### Exercise objective
Once you have read the entries below, give them all again without any difference.

(Beginning of Given records)

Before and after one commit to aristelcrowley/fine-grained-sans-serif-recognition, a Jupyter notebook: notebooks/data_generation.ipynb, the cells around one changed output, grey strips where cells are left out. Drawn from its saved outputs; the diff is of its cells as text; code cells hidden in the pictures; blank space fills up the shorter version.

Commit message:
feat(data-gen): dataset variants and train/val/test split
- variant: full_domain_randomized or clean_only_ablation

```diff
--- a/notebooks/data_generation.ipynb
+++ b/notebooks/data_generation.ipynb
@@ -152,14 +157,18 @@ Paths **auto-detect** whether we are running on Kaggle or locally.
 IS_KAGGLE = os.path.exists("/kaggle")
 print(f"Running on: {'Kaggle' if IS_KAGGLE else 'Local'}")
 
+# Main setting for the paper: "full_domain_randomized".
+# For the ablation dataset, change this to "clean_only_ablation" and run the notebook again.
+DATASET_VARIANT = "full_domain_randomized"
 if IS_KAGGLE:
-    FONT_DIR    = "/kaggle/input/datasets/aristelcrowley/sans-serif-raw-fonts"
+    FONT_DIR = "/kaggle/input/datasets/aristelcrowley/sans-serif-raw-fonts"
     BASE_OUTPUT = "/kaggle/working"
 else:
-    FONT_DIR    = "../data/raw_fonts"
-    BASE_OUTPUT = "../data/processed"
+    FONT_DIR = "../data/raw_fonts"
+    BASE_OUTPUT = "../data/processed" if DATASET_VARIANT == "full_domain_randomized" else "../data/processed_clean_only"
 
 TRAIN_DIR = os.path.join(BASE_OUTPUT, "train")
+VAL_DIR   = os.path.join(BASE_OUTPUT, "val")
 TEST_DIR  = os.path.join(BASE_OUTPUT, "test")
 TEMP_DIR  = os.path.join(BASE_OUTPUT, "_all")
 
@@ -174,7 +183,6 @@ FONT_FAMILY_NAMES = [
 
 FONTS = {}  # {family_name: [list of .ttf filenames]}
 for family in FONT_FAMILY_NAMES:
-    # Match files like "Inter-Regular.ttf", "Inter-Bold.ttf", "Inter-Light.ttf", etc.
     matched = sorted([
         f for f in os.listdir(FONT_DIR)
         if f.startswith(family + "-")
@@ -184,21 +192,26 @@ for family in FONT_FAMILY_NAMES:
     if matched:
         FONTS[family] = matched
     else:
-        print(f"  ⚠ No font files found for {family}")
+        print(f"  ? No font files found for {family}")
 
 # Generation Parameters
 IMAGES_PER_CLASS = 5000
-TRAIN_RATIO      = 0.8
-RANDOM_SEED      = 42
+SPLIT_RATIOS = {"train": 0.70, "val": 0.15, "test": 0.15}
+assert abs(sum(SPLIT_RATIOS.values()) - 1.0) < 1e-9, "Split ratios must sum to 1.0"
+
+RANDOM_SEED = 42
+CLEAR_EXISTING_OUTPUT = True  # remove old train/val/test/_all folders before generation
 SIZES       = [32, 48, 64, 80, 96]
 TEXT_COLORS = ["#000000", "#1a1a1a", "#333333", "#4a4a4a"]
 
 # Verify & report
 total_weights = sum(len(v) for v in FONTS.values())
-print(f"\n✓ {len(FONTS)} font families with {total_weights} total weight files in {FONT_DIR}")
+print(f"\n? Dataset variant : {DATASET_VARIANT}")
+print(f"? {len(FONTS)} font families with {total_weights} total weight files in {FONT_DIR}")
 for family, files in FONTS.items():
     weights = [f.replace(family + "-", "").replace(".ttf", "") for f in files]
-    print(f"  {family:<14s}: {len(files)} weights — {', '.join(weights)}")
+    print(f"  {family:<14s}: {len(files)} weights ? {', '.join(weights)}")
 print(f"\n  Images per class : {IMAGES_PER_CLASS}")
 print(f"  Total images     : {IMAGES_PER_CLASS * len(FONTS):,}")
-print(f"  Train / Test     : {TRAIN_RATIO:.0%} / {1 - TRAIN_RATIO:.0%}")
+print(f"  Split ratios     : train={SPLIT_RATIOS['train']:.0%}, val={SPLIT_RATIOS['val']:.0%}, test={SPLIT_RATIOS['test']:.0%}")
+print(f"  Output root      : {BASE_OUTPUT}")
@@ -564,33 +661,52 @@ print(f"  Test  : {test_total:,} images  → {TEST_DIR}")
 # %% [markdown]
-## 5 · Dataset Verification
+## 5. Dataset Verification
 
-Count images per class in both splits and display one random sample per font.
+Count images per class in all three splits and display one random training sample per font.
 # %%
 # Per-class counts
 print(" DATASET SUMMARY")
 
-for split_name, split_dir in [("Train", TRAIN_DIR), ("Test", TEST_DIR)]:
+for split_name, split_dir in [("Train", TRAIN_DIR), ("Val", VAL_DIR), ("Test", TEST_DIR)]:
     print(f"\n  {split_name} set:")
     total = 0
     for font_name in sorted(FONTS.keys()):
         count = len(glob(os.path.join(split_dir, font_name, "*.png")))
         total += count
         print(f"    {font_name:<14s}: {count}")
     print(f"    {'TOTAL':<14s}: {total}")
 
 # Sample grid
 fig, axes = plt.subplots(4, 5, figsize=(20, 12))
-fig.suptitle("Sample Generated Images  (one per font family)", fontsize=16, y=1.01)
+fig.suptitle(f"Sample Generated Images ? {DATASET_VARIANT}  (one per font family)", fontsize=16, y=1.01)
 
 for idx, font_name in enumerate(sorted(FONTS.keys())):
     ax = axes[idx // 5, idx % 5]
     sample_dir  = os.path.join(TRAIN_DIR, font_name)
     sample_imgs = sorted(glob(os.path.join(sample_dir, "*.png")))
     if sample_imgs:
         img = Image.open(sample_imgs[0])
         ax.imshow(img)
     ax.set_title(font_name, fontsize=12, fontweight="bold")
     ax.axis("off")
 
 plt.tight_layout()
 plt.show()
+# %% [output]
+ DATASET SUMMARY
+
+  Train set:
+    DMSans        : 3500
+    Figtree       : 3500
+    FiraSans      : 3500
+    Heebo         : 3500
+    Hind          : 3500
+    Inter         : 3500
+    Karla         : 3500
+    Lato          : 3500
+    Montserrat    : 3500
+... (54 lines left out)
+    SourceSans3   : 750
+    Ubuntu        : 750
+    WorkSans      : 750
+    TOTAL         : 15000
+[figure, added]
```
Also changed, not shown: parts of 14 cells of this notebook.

(End of Given records)

### Reply to the task
Before and after one commit to aristelcrowley/fine-grained-sans-serif-recognition, a Jupyter notebook: notebooks/data_generation.ipynb, the cells around one changed output, grey strips where cells are left out. Drawn from its saved outputs; the diff is of its cells as text; code cells hidden in the pictures; blank space fills up the shorter version.

Commit message:
feat(data-gen): dataset variants and train/val/test split
- variant: full_domain_randomized or clean_only_ablation

```diff
--- a/notebooks/data_generation.ipynb
+++ b/notebooks/data_generation.ipynb
@@ -152,14 +157,18 @@ Paths **auto-detect** whether we are running on Kaggle or locally.
 IS_KAGGLE = os.path.exists("/kaggle")
 print(f"Running on: {'Kaggle' if IS_KAGGLE else 'Local'}")
 
+# Main setting for the paper: "full_domain_randomized".
+# For the ablation dataset, change this to "clean_only_ablation" and run the notebook again.
+DATASET_VARIANT = "full_domain_randomized"
 if IS_KAGGLE:
-    FONT_DIR    = "/kaggle/input/datasets/aristelcrowley/sans-serif-raw-fonts"
+    FONT_DIR = "/kaggle/input/datasets/aristelcrowley/sans-serif-raw-fonts"
     BASE_OUTPUT = "/kaggle/working"
 else:
-    FONT_DIR    = "../data/raw_fonts"
-    BASE_OUTPUT = "../data/processed"
+    FONT_DIR = "../data/raw_fonts"
+    BASE_OUTPUT = "../data/processed" if DATASET_VARIANT == "full_domain_randomized" else "../data/processed_clean_only"
 
 TRAIN_DIR = os.path.join(BASE_OUTPUT, "train")
+VAL_DIR   = os.path.join(BASE_OUTPUT, "val")
 TEST_DIR  = os.path.join(BASE_OUTPUT, "test")
 TEMP_DIR  = os.path.join(BASE_OUTPUT, "_all")
 
@@ -174,7 +183,6 @@ FONT_FAMILY_NAMES = [
 
 FONTS = {}  # {family_name: [list of .ttf filenames]}
 for family in FONT_FAMILY_NAMES:
-    # Match files like "Inter-Regular.ttf", "Inter-Bold.ttf", "Inter-Light.ttf", etc.
     matched = sorted([
         f for f in os.listdir(FONT_DIR)
         if f.startswith(family + "-")
@@ -184,21 +192,26 @@ for family in FONT_FAMILY_NAMES:
     if matched:
         FONTS[family] = matched
     else:
-        print(f"  ⚠ No font files found for {family}")
+        print(f"  ? No font files found for {family}")
 
 # Generation Parameters
 IMAGES_PER_CLASS = 5000
-TRAIN_RATIO      = 0.8
-RANDOM_SEED      = 42
+SPLIT_RATIOS = {"train": 0.70, "val": 0.15, "test": 0.15}
+assert abs(sum(SPLIT_RATIOS.values()) - 1.0) < 1e-9, "Split ratios must sum to 1.0"
+
+RANDOM_SEED = 42
+CLEAR_EXISTING_OUTPUT = True  # remove old train/val/test/_all folders before generation
 SIZES       = [32, 48, 64, 80, 96]
 TEXT_COLORS = ["#000000", "#1a1a1a", "#333333", "#4a4a4a"]
 
 # Verify & report
 total_weights = sum(len(v) for v in FONTS.values())
-print(f"\n✓ {len(FONTS)} font families with {total_weights} total weight files in {FONT_DIR}")
+print(f"\n? Dataset variant : {DATASET_VARIANT}")
+print(f"? {len(FONTS)} font families with {total_weights} total weight files in {FONT_DIR}")
 for family, files in FONTS.items():
     weights = [f.replace(family + "-", "").replace(".ttf", "") for f in files]
-    print(f"  {family:<14s}: {len(files)} weights — {', '.join(weights)}")
+    print(f"  {family:<14s}: {len(files)} weights ? {', '.join(weights)}")
 print(f"\n  Images per class : {IMAGES_PER_CLASS}")
 print(f"  Total images     : {IMAGES_PER_CLASS * len(FONTS):,}")
-print(f"  Train / Test     : {TRAIN_RATIO:.0%} / {1 - TRAIN_RATIO:.0%}")
+print(f"  Split ratios     : train={SPLIT_RATIOS['train']:.0%}, val={SPLIT_RATIOS['val']:.0%}, test={SPLIT_RATIOS['test']:.0%}")
+print(f"  Output root      : {BASE_OUTPUT}")
@@ -564,33 +661,52 @@ print(f"  Test  : {test_total:,} images  → {TEST_DIR}")
 # %% [markdown]
-## 5 · Dataset Verification
+## 5. Dataset Verification
 
-Count images per class in both splits and display one random sample per font.
+Count images per class in all three splits and display one random training sample per font.
 # %%
 # Per-class counts
 print(" DATASET SUMMARY")
 
-for split_name, split_dir in [("Train", TRAIN_DIR), ("Test", TEST_DIR)]:
+for split_name, split_dir in [("Train", TRAIN_DIR), ("Val", VAL_DIR), ("Test", TEST_DIR)]:
     print(f"\n  {split_name} set:")
     total = 0
     for font_name in sorted(FONTS.keys()):
         count = len(glob(os.path.join(split_dir, font_name, "*.png")))
         total += count
         print(f"    {font_name:<14s}: {count}")
     print(f"    {'TOTAL':<14s}: {total}")
 
 # Sample grid
 fig, axes = plt.subplots(4, 5, figsize=(20, 12))
-fig.suptitle("Sample Generated Images  (one per font family)", fontsize=16, y=1.01)
+fig.suptitle(f"Sample Generated Images ? {DATASET_VARIANT}  (one per font family)", fontsize=16, y=1.01)
 
 for idx, font_name in enumerate(sorted(FONTS.keys())):
     ax = axes[idx // 5, idx % 5]
     sample_dir  = os.path.join(TRAIN_DIR, font_name)
     sample_imgs = sorted(glob(os.path.join(sample_dir, "*.png")))
     if sample_imgs:
         img = Image.open(sample_imgs[0])
         ax.imshow(img)
     ax.set_title(font_name, fontsize=12, fontweight="bold")
     ax.axis("off")
 
 plt.tight_layout()
 plt.show()
+# %% [output]
+ DATASET SUMMARY
+
+  Train set:
+    DMSans        : 3500
+    Figtree       : 3500
+    FiraSans      : 3500
+    Heebo         : 3500
+    Hind          : 3500
+    Inter         : 3500
+    Karla         : 3500
+    Lato          : 3500
+    Montserrat    : 3500
+... (54 lines left out)
+    SourceSans3   : 750
+    Ubuntu        : 750
+    WorkSans      : 750
+    TOTAL         : 15000
+[figure, added]
```
Also changed, not shown: parts of 14 cells of this notebook.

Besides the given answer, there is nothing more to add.